> [Task goal] Write out all of the records precisely. Skip anything that is a picture.

> [Before-and-after change data]
+ + +
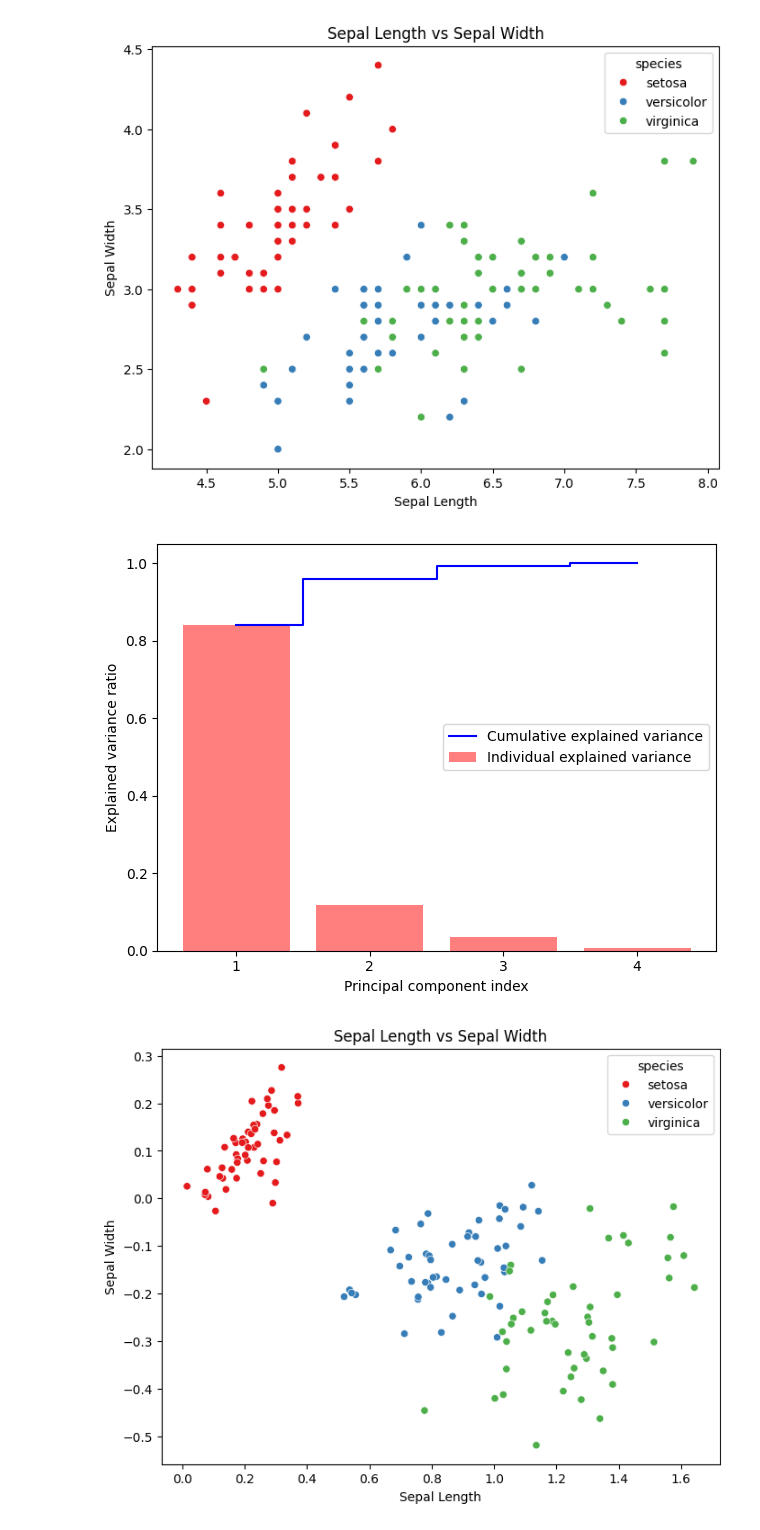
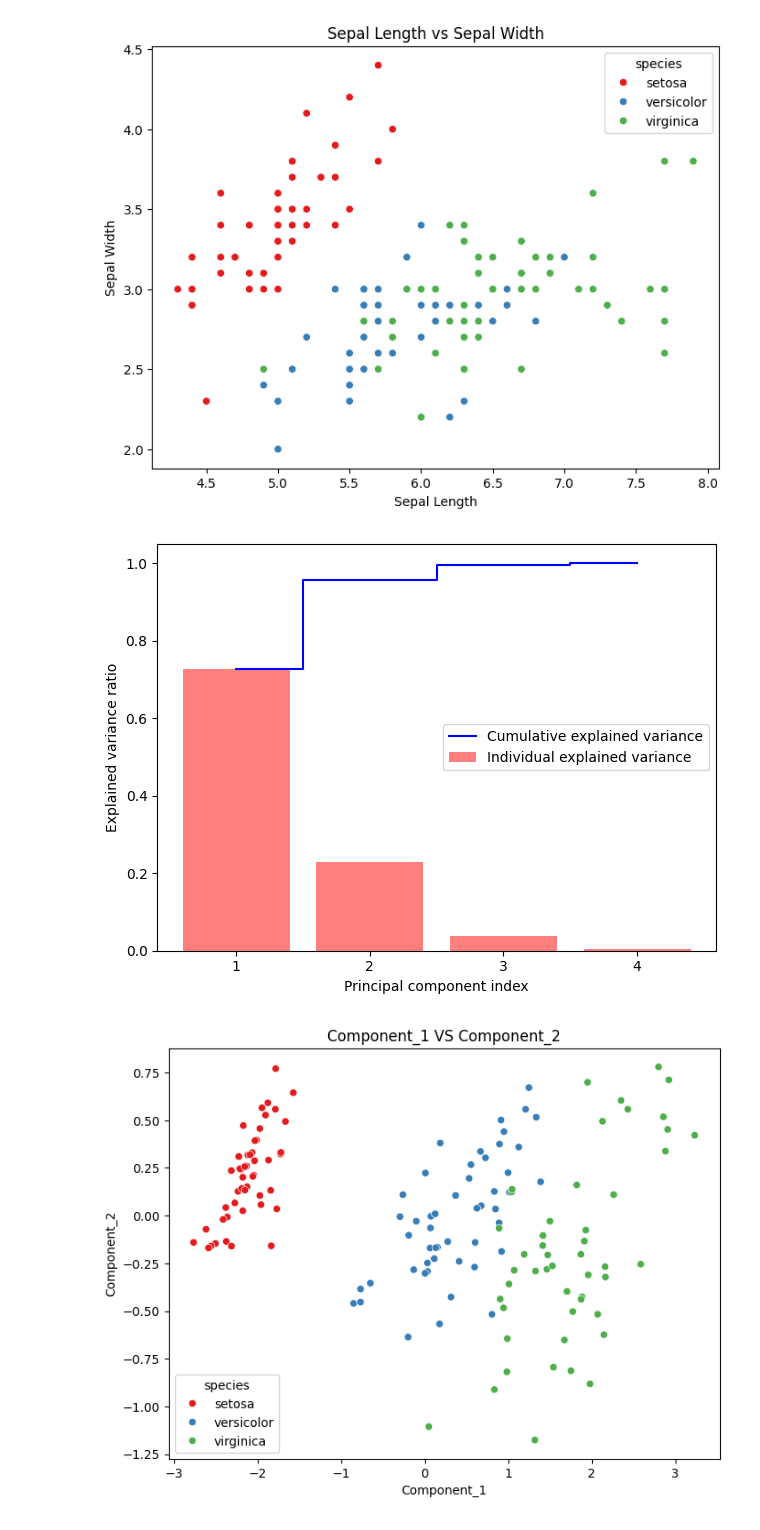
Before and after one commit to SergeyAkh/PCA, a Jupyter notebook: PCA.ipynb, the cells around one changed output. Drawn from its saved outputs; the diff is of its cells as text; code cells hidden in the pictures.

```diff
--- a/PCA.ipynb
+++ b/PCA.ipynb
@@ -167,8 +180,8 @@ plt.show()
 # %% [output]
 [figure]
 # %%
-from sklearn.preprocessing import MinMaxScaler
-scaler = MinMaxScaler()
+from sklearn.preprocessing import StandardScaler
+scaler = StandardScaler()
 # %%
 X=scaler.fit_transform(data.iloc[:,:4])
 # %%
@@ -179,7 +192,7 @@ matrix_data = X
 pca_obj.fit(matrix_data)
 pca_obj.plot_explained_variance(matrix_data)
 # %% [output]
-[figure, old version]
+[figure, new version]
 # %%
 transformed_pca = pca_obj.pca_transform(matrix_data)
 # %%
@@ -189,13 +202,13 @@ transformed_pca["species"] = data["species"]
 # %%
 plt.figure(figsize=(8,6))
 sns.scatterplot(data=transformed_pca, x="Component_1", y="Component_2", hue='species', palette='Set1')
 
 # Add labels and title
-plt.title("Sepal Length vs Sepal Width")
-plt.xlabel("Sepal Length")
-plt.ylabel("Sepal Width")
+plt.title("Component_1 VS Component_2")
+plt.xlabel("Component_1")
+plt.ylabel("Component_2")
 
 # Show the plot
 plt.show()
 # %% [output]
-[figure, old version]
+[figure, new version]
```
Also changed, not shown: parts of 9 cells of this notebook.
+ + +
> [Solution for this task]
Before and after one commit to SergeyAkh/PCA, a Jupyter notebook: PCA.ipynb, the cells around one changed output. Drawn from its saved outputs; the diff is of its cells as text; code cells hidden in the pictures.

```diff
--- a/PCA.ipynb
+++ b/PCA.ipynb
@@ -167,8 +180,8 @@ plt.show()
 # %% [output]
 [figure]
 # %%
-from sklearn.preprocessing import MinMaxScaler
-scaler = MinMaxScaler()
+from sklearn.preprocessing import StandardScaler
+scaler = StandardScaler()
 # %%
 X=scaler.fit_transform(data.iloc[:,:4])
 # %%
@@ -179,7 +192,7 @@ matrix_data = X
 pca_obj.fit(matrix_data)
 pca_obj.plot_explained_variance(matrix_data)
 # %% [output]
-[figure, old version]
+[figure, new version]
 # %%
 transformed_pca = pca_obj.pca_transform(matrix_data)
 # %%
@@ -189,13 +202,13 @@ transformed_pca["species"] = data["species"]
 # %%
 plt.figure(figsize=(8,6))
 sns.scatterplot(data=transformed_pca, x="Component_1", y="Component_2", hue='species', palette='Set1')
 
 # Add labels and title
-plt.title("Sepal Length vs Sepal Width")
-plt.xlabel("Sepal Length")
-plt.ylabel("Sepal Width")
+plt.title("Component_1 VS Component_2")
+plt.xlabel("Component_1")
+plt.ylabel("Component_2")
 
 # Show the plot
 plt.show()
 # %% [output]
-[figure, old version]
+[figure, new version]
```
Also changed, not shown: parts of 9 cells of this notebook.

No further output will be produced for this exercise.